The nine include four students from Uwajima Fisheries High School in Ehime Prefecture, two instructors and three crew members.
Toshiya Sakashima, 17, student
Yusuke Terata, 17, student
Katsuya Nomoto, 17, student
Takeshi Mizuguchi, 17, student
Hiroshi Makizawa, 37, instructor
Jun Nakata, 33, instructor
Toshimichi Furuya, 47, chief engineman
Hirotaka Segawa, 60, chief radioman
Hiroshi Nishida, 49, engineman
12 students, crew taken to hospitalsTwelve people on the Ehime Maru were taken to hospitals on Oahu yesterday.
Eight were treated and released at Kaiser Permanente Moanalua Medical Center. All were in stable condition when they arrived at the hospital.
Four people were taken to Straub Hospital and three were released about 8 p.m. yesterday.
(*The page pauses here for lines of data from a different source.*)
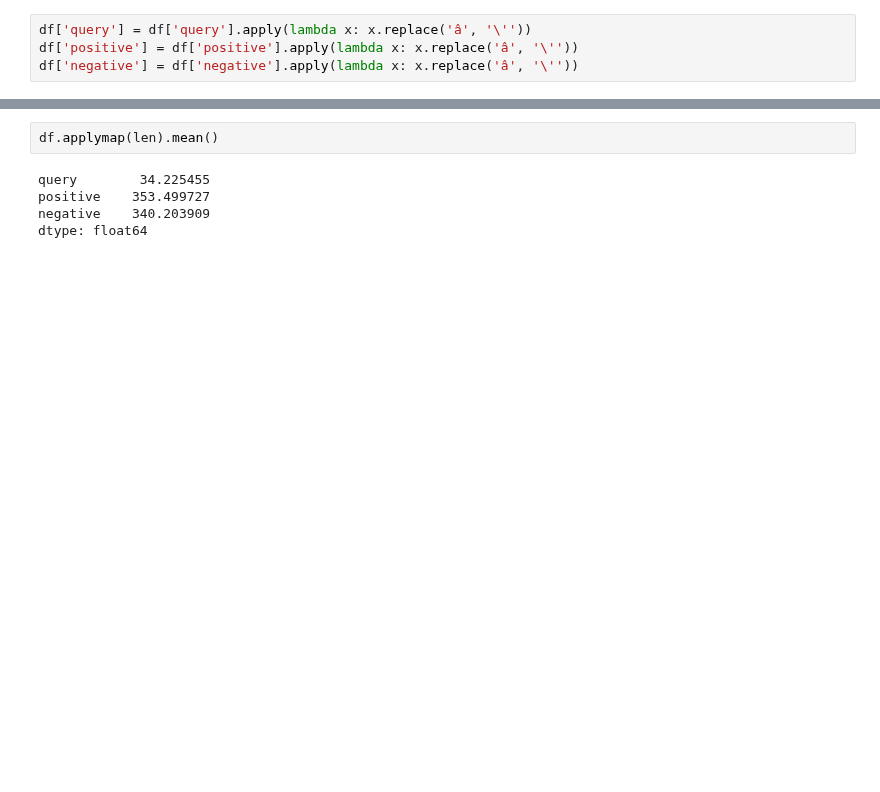
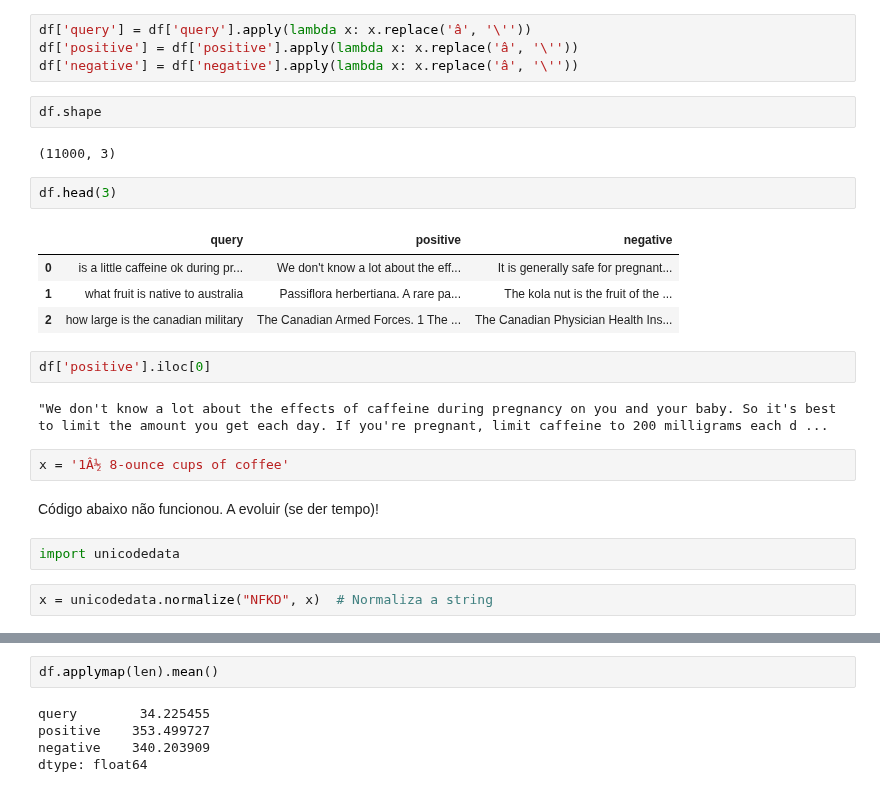
Before and after one commit to marcusborela/deep_learning_em_buscas_unicamp, a Jupyter notebook: code/aula_2_classificacao_de_texto_e_reranqueador.ipynb, the cells around one changed output, grey strips where cells are left out. Saved outputs shown, nothing was run; the diff lists cells and outputs as text; blank space fills up the shorter version.

```diff
--- a/code/aula_2_classificacao_de_texto_e_reranqueador.ipynb
+++ b/code/aula_2_classificacao_de_texto_e_reranqueador.ipynb
@@ -1185,0 +1198,23 @@
+# %%
+df.shape
+# %% [output]
+(11000, 3)
+# %%
+df.head(3)
+# %% [output]
+|  | query | positive | negative |
+| 0 | is a little caffeine ok during pr... | We don't know a lot about the eff... | It is generally safe for pregnant... |
+| 1 | what fruit is native to australia | Passiflora herbertiana. A rare pa... | The kola nut is the fruit of the ... |
+| 2 | how large is the canadian military | The Canadian Armed Forces. 1 The ... | The Canadian Physician Health Ins... |
+# %%
+df['positive'].iloc[0]
+# %% [output]
+"We don't know a lot about the effects of caffeine during pregnancy on you and your baby. So it's best to limit the amount you get each day. If you're pregnant, limit caffeine to 200 milligrams each d ...
+# %%
+x = '1Â½ 8-ounce cups of coffee'
+# %% [markdown]
+Código abaixo não funcionou. A evoluir (se der tempo)!
+# %%
+import unicodedata
+# %%
+x = unicodedata.normalize("NFKD", x)  # Normaliza a string
```
Also changed, not shown: parts of 96 cells of this notebook.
One patient was kept for observation because he was feeling sick.
Among the 12 people taken to hospitals were:
Choichiro Yokoyama, 17
Hideyaki Hamamoto, 50
Maso Murai, 51
Sakichi Atsuta, 50
Shukuo Nakamura, 59
Yosuke Iketari, 17
Atsushi Kamado, 16
Hiroyuki Hosokana, 17
Akira Kagajyo, 22
Staff and wire reports